Law professor Caleb Griffin writes in the Oxford Business Law Blog offers three options for addressing the problem he sees in concentration of proxy voting rights in just a small handful of players, primarily index funds:
Passive funds will soon own the majority of all U.S. equity assets, and the way they vote their proxies will effectively be the ‘last word’ in corporate governance.As a result of this phenomenon, two seismic shifts in corporate governance are underway. The first is an unprecedented concentration of voting power in the hands of these few large shareholders. Indeed, passive indexing has concentrated the power of dispersed investors to such a degree that it is beginning to challenge long-held assumptions about the separation of ownership and control. Due to their dominance, Big Three proxy voting ‘guidelines’ essentially become market-wide governance standards, which issuers ignore at their peril. Thus, indexation has concentrated shareholder power to such an extent as to potentially upend the balance of power assumed in a Berle-Means corporation.
The alternatives he suggests are generalized input from investors, generalized information from investors gathered by the institutions, or some form of pass-through voting.

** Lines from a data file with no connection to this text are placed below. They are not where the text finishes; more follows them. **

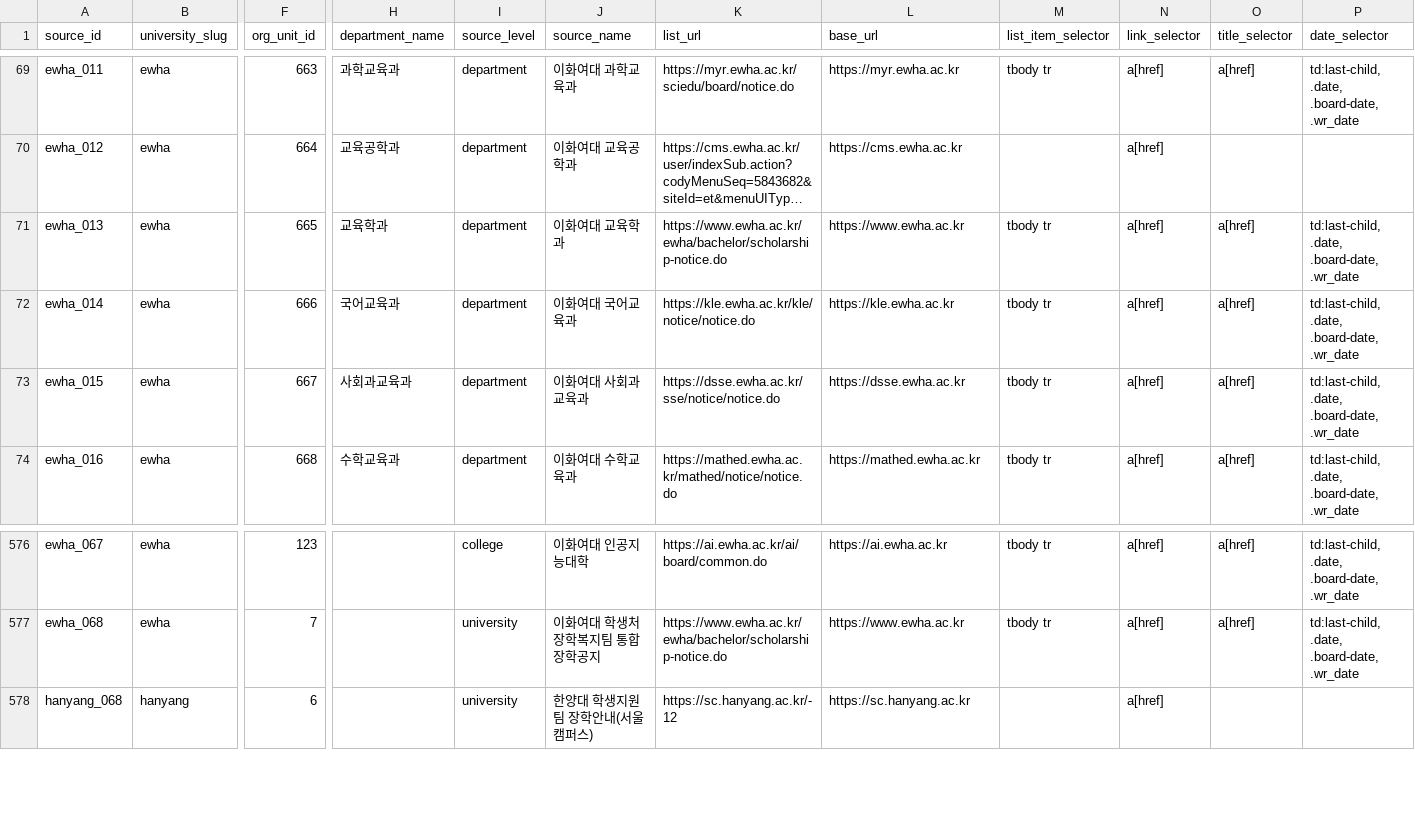
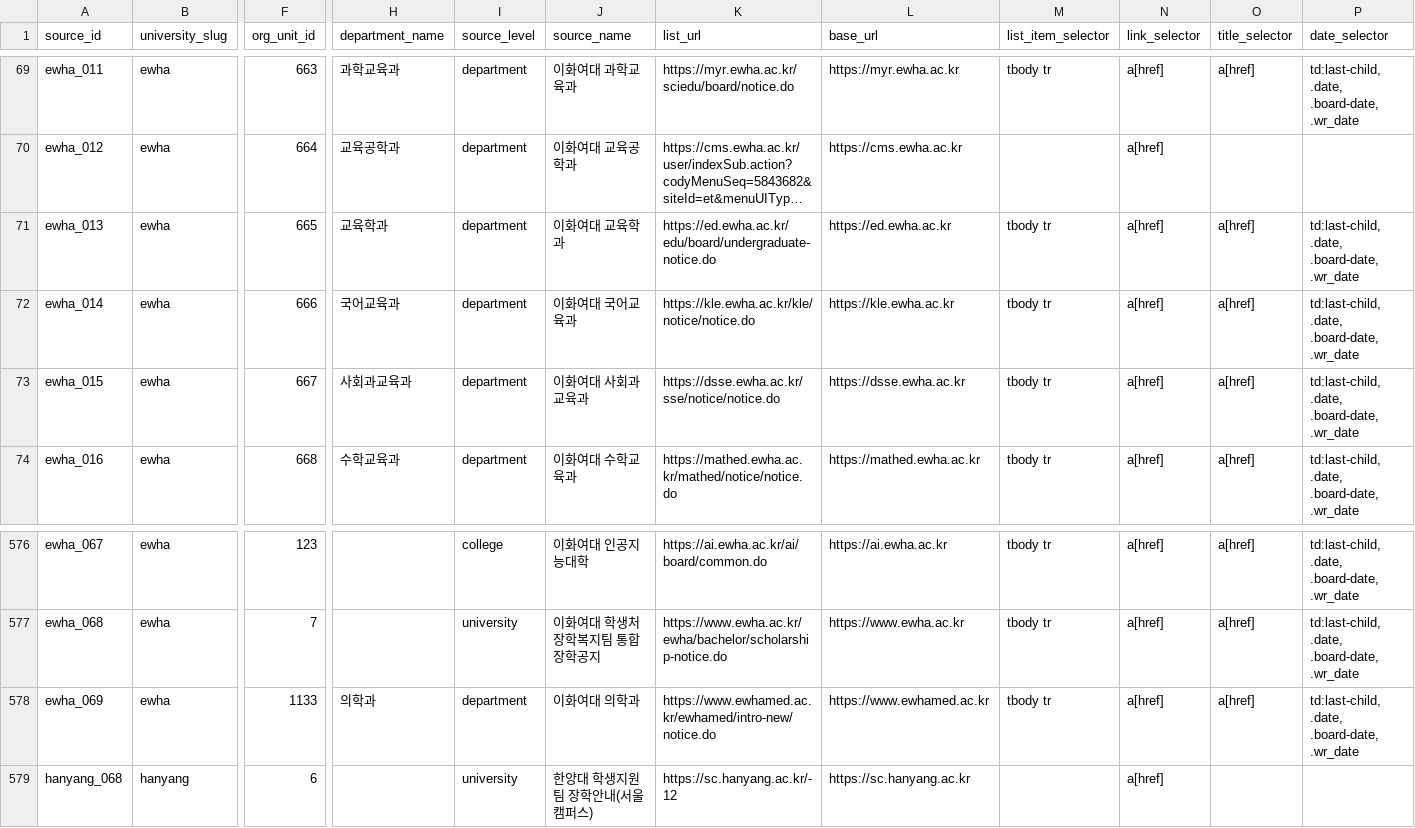
Before and after one commit to HyunsunHwang/scholarship-curation-platform, a CSV file: data/notice-sources.csv, drawn as a sheet; only a part is shown, gaps mark what is left out; long unchanged cells end in …; rows hold the shown columns only; the diff names each change by its address in the sheet, - before the commit and + after, or states it on an @@ line.

```diff
--- a/data/notice-sources.csv
+++ b/data/notice-sources.csv
-K71 (list_url): https://www.ewha.ac.kr/ewha/bachelor/scholarship-notice.do
+K71 (list_url): https://ed.ewha.ac.kr/edu/board/undergraduate-notice.do
-L71 (base_url): https://www.ewha.ac.kr
+L71 (base_url): https://ed.ewha.ac.kr
+row 578: ewha_069 | ewha | 1133 | 의학과 | department | 이화여대 의학과 | https://www.ewhamed.ac.kr/ewhamed/intro-new/notice.do | https://www.ewhamed.ac.kr | tbody tr | a[href] | a[href] | td:last-child, .date, .board-date, .wr_date
```
Also changed, not shown: 4 other files.
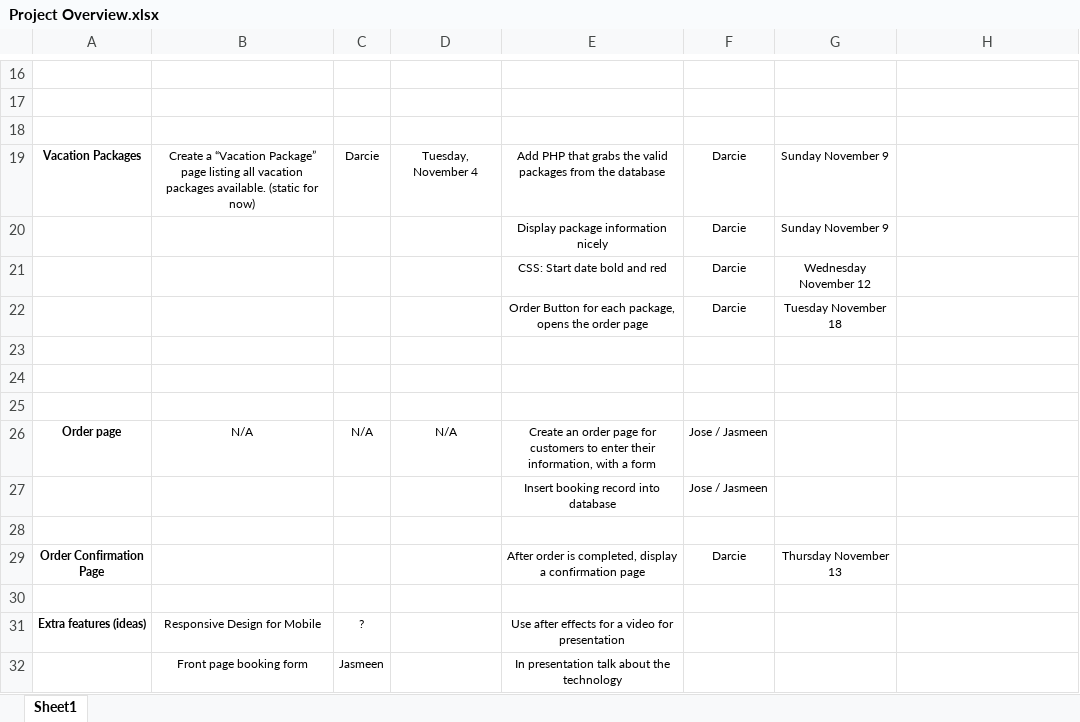
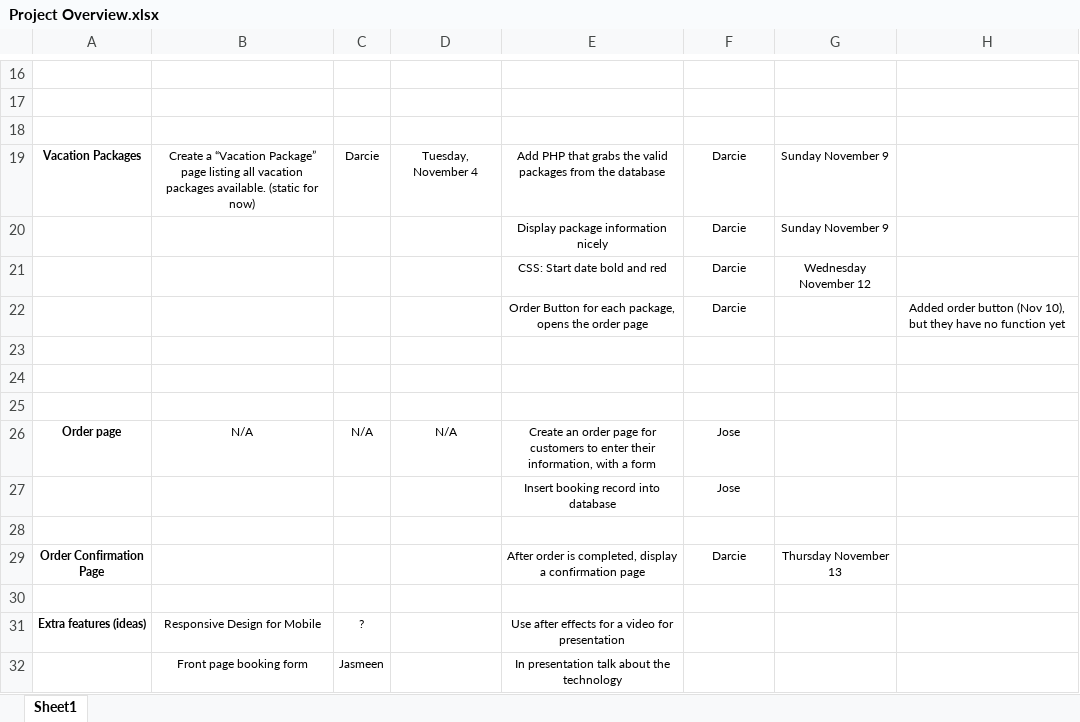
Before and after one commit to SAIT-OOSD-Team4/Group-Project, an Excel workbook: Project Overview.xlsx, sheet Sheet1, drawn as a sheet; only a part is shown, gaps mark what is left out; values as stored, in another font and other column widths than the file's, no borders; the diff covers the shown part only; the diff names each change by its address in the sheet, - before the commit and + after, or states it on an @@ line.

Commit message:
Everything works!
All testing is done
Just need to fix something on the order page.

```diff
--- a/Project Overview.xlsx (sheet Sheet1)
+++ b/Project Overview.xlsx (sheet Sheet1)
-G22: Tuesday November 18
+G22: (empty)
-H22: (empty)
+H22: Added order button (Nov 10), but they have no function yet
-F26:F27: Jose / Jasmeen
+F26:F27: Jose
```
Also changed, not shown: 2 added rows, 2 removed rows and 7 edited cells elsewhere in this sheet, 10 other files.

We appreciate Professor Griffin’s concerns but see no merit in his proposed solutions. Anyone who wishes to have a say in how proxies are cast has two good options already: purchase stock directly or select the fund manager on the basis of the proxy votes and proxy voting policies, which are now publicly disclosed thanks to the tireless work of our Chairman, Robert A.G. Monks, though not as easily accessible as they should be.
Professor Griffin has no data to show that the exercise of the franchise by sophisticated financial professionals managing funds over the long term and operating as fiduciaries is anything less than optimal, or in any event, less optimal than the alternatives he proposes. Data show that only 29 percent of investors who opt in to voting actually vote. It will be tough to get a quorum if participants in 401(k)s start getting flooded with shrink-wrapped blue packages every spring. These people have no special expertise in the portfolio companies or the complexities of CEO pay plans. Why are their views more valid or more economically efficient than those of the fund managers?
The solution here is better disclosure and more customer choice. If investors/plan participants can choose between one index fund that votes against excessive pay and in favor of shareholder resolutions on climate change and another does not, let them decide how important these issues are and which manager they want. That is far more likely to produce an optimal result than setting up some sort of unfocused focus group.